Get Off The Fence

Canterbury Tales

Wife of Bath
Through the Wife of Bath’s Prologue and Tale, Chaucer presents women as the
object of satire
, portraying them as lustful, dishonest, unreasonable, & shallow gold-diggers.
Chaucer presents women as an
instrument of satire
, using them to challenge these stereotypes and question the oppression and double standards that women faced during this time (the ideal woman should be virginal and submissive, while a man could have paramours or multiple wives without judgment).
Alison - "The Miller's Tale"
Alison in the “Miller’s Tale” goes unpunished because it is her husband and society's fault that she lives an unfulfilled life. Plus, if men can have affairs, why can’t women? It’s actually more Nicholas’s fault for pursuing a married woman in the first place. Alison is an instrument of satire and Chaucer sympathizes with her.
Agree or Disagree.
Blurred Lines
More than 20 British universities have banned "Blurred Lines", forbidding the playing of the song at school functions, arguing that the song and the video are utterly degrading to women and appear to glorify rape and violent sex.
However, Thicke has defended the song saying that the lyrics such as, "That man is not your maker" are a feminist movement and that the song is a playful one about his high school sweetheart wife of 20 years.

Miley -Slut / Robin - Stud
Dear Society,
If you think a woman in a tan vinyl bra and underwear, grabbing her crotch and grinding up on a dance partner is raunchy, trashy, and offensive but you don’t think her dance partner is raunchy, trashy, or offensive as he sings a song about “blurred” lines of consent and propagating rape culture, then you may want to reevaluate your acceptance of double standards and your belief in stereotypes about how men vs. women “should” and are “allowed” to behave.

Dr. Jill

How'd You Do?
Please complete the self-assessment questions and respond to the question that the author poses at the end of her article.
Thanks for sharing your thoughts today!
You know that movie starring Mel Gibson and Helen Hunt called
What Women Want
? Before it was written, the screenwriters probably thought it was a new concept: "Hey, let's make a movie in which a guy is able to read women's minds so he can figure out exactly what women want! Wouldn't that be funny? Wouldn't it be revealing?" The thing is, a guy named Chaucer already wrote a poem about six hundred years ago that does exactly that: the Wife of Bath's Prologue & Tale gets inside the head of a woman who's totally sure about what she wants, and how to get it.

The questions is, though, what is Chaucer's view on women's desires and behavior?
In the show
, Saul was so focused on his job that he never spent time with or paid attention to his wife.
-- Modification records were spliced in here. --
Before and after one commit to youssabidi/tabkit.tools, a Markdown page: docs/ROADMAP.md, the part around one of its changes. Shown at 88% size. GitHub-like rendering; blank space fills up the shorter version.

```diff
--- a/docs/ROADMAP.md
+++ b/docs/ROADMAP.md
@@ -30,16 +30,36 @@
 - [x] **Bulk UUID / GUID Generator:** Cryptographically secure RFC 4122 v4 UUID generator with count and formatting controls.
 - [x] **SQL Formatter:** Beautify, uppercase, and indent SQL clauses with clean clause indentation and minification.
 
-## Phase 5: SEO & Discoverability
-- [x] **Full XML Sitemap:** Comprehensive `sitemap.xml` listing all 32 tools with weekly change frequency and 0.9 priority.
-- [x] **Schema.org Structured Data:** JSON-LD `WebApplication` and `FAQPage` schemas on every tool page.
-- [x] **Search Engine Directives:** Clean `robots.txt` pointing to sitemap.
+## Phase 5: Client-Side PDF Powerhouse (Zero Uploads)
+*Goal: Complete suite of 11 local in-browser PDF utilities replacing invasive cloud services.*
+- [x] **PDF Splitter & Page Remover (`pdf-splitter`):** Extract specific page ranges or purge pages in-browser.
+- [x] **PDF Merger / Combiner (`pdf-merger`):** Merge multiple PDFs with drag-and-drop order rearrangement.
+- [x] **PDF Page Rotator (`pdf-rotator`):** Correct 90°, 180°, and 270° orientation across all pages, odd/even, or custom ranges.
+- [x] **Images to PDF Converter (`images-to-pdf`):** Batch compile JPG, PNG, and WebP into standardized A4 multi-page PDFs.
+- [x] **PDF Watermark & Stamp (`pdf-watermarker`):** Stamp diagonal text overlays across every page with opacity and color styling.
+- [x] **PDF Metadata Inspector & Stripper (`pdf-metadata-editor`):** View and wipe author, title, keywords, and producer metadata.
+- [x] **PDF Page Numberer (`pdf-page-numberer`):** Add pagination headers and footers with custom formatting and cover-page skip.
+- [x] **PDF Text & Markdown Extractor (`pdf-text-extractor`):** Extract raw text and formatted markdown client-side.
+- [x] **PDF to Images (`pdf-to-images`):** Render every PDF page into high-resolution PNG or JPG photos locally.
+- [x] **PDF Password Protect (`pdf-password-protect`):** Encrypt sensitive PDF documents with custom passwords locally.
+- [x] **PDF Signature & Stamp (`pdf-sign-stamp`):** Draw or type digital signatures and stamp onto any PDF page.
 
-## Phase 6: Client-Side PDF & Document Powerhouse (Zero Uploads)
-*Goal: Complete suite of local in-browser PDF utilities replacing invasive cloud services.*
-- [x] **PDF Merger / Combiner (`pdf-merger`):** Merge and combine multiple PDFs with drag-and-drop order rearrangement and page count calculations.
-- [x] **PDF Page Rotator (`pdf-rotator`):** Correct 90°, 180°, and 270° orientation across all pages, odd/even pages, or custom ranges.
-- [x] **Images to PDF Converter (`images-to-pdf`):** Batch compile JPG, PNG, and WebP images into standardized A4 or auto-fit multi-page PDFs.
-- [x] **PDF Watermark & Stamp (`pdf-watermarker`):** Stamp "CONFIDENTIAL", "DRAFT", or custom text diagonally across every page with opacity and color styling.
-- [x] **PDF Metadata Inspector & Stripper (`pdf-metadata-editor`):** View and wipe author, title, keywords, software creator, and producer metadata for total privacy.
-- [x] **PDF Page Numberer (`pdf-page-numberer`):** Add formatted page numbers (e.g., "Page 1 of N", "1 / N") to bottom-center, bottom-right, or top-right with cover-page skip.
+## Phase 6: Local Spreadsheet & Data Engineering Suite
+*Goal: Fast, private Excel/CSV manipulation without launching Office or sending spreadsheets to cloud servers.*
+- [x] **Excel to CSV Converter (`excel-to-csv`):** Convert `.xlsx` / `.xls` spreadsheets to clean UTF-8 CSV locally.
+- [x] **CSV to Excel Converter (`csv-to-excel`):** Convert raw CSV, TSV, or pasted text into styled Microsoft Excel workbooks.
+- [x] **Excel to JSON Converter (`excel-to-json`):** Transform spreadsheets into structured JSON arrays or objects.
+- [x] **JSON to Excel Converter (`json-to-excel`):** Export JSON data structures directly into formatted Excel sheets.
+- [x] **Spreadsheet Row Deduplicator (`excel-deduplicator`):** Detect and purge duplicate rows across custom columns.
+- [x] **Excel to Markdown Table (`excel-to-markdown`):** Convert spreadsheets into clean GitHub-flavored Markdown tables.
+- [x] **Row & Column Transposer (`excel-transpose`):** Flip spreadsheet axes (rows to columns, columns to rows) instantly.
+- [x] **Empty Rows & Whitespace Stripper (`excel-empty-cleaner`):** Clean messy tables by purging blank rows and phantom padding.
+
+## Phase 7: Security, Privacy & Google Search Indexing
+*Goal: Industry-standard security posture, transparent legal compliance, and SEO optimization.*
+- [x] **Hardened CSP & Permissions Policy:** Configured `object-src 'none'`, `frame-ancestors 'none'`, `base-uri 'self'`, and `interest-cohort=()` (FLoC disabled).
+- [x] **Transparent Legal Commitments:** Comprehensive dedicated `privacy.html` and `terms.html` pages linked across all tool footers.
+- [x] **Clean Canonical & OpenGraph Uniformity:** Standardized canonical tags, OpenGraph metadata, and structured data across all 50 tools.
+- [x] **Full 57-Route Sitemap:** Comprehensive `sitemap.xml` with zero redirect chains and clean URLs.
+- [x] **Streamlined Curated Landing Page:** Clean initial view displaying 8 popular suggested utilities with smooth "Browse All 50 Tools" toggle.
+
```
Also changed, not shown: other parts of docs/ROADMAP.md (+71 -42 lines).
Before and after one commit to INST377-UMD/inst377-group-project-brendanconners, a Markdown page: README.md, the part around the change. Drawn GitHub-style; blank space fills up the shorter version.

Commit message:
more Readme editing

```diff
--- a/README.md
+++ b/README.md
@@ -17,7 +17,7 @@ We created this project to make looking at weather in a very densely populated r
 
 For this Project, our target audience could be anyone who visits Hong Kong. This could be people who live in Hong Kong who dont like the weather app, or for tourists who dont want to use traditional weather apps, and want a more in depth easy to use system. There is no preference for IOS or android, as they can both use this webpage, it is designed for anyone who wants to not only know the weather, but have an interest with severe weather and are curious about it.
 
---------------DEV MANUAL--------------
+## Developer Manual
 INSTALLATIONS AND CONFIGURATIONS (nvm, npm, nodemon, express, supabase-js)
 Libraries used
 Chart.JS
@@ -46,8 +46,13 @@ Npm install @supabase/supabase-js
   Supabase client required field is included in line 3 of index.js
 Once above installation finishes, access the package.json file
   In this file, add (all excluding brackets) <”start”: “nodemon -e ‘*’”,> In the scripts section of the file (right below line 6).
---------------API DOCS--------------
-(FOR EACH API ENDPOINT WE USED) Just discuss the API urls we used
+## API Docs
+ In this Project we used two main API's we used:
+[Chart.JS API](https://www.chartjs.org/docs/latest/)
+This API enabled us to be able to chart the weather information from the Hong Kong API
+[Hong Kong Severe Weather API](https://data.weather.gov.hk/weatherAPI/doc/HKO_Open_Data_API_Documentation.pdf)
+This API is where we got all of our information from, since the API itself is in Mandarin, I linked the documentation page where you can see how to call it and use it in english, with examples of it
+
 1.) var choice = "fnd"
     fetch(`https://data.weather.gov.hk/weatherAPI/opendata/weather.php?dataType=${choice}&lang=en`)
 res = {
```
After he returns home early from a business trip, he finds his wife having dinner with another man. Though he's upset, he comes to realize that he has neglected her and ends up saying, "Forgive me. I'd forgotten how beautiful you are."

Do you sympathize with and forgive the woman in this instance like Saul chooses to? Is he to blame for her infidelity?
It's more than 600 years after Chaucer wrote the
Canterbury Tales
, and it seems that we haven't made any progress as far as double standards go.
Why is Miley a slut (as many women & men have contended) and Robin a stud?
And unperceived he caught her by the puss,
Saying: "Indeed, unless I have my will,
For secret love of you, sweetheart, I'll spill."
And held her hard about the hips, and how!
And said: "O darling, love me, love me now,
Or I shall die, and pray you God may save!"
And she leaped as a colt does in the trave,
And with her head she twisted fast away,
And said: "I will not kiss you, by my fay!
Why, let go," cried she, "let go, Nicholas!
Or I will call for help and cry 'alas!'
Do take your hands away, for courtesy!"
What do you think? Does Robin Thicke's song celebrate or objectify women?
Full transcript